EXTRACTED DATA -
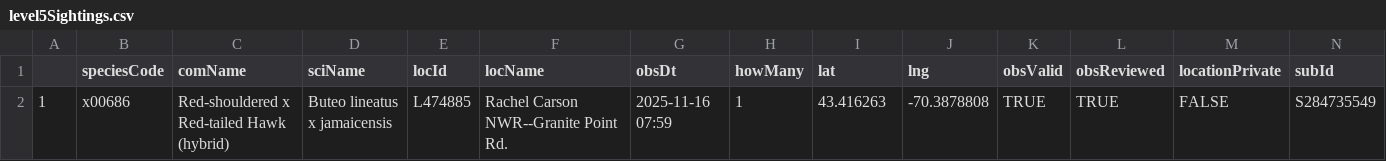
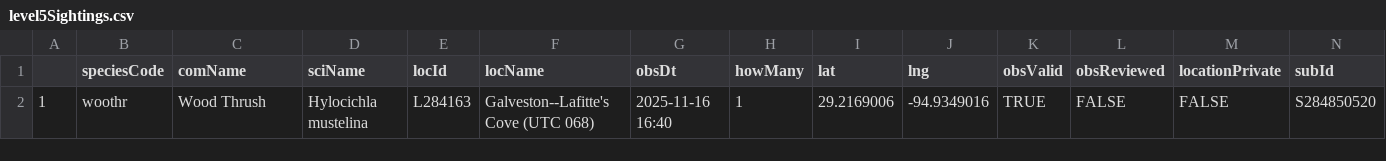
Before and after one commit to jsm425/BirdNerd, a CSV file: BirdSightingLists/level5Sightings.csv, drawn as a sheet.

```diff
--- a/BirdSightingLists/level5Sightings.csv
+++ b/BirdSightingLists/level5Sightings.csv
@@ -1,2 +1,2 @@
 "","speciesCode","comName","sciName","locId","locName","obsDt","howMany","lat","lng","obsValid","obsReviewed","locationPrivate","subId"
-"1","x00686","Red-shouldered x Red-tailed Hawk (hybrid)","Buteo lineatus x jamaicensis","L474885","Rachel Carson NWR--Granite Point Rd.","2025-11-16 07:59",1,43.416263,-70.3878808,TRUE,TRUE,FALSE,"S284735549"
+"1","woothr","Wood Thrush","Hylocichla mustelina","L284163","Galveston--Lafitte's Cove (UTC 068)","2025-11-16 16:40",1,29.2169006,-94.9349016,TRUE,FALSE,FALSE,"S284850520"
```
Also changed, not shown: 4 other files.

PROBLEM REQUIREMENTS - Print the preceding material over again exactly. Please leave the pictures out.

EXERCISE RESPONSE -
Before and after one commit to jsm425/BirdNerd, a CSV file: BirdSightingLists/level5Sightings.csv, drawn as a sheet.

```diff
--- a/BirdSightingLists/level5Sightings.csv
+++ b/BirdSightingLists/level5Sightings.csv
@@ -1,2 +1,2 @@
 "","speciesCode","comName","sciName","locId","locName","obsDt","howMany","lat","lng","obsValid","obsReviewed","locationPrivate","subId"
-"1","x00686","Red-shouldered x Red-tailed Hawk (hybrid)","Buteo lineatus x jamaicensis","L474885","Rachel Carson NWR--Granite Point Rd.","2025-11-16 07:59",1,43.416263,-70.3878808,TRUE,TRUE,FALSE,"S284735549"
+"1","woothr","Wood Thrush","Hylocichla mustelina","L284163","Galveston--Lafitte's Cove (UTC 068)","2025-11-16 16:40",1,29.2169006,-94.9349016,TRUE,FALSE,FALSE,"S284850520"
```
Also changed, not shown: 4 other files.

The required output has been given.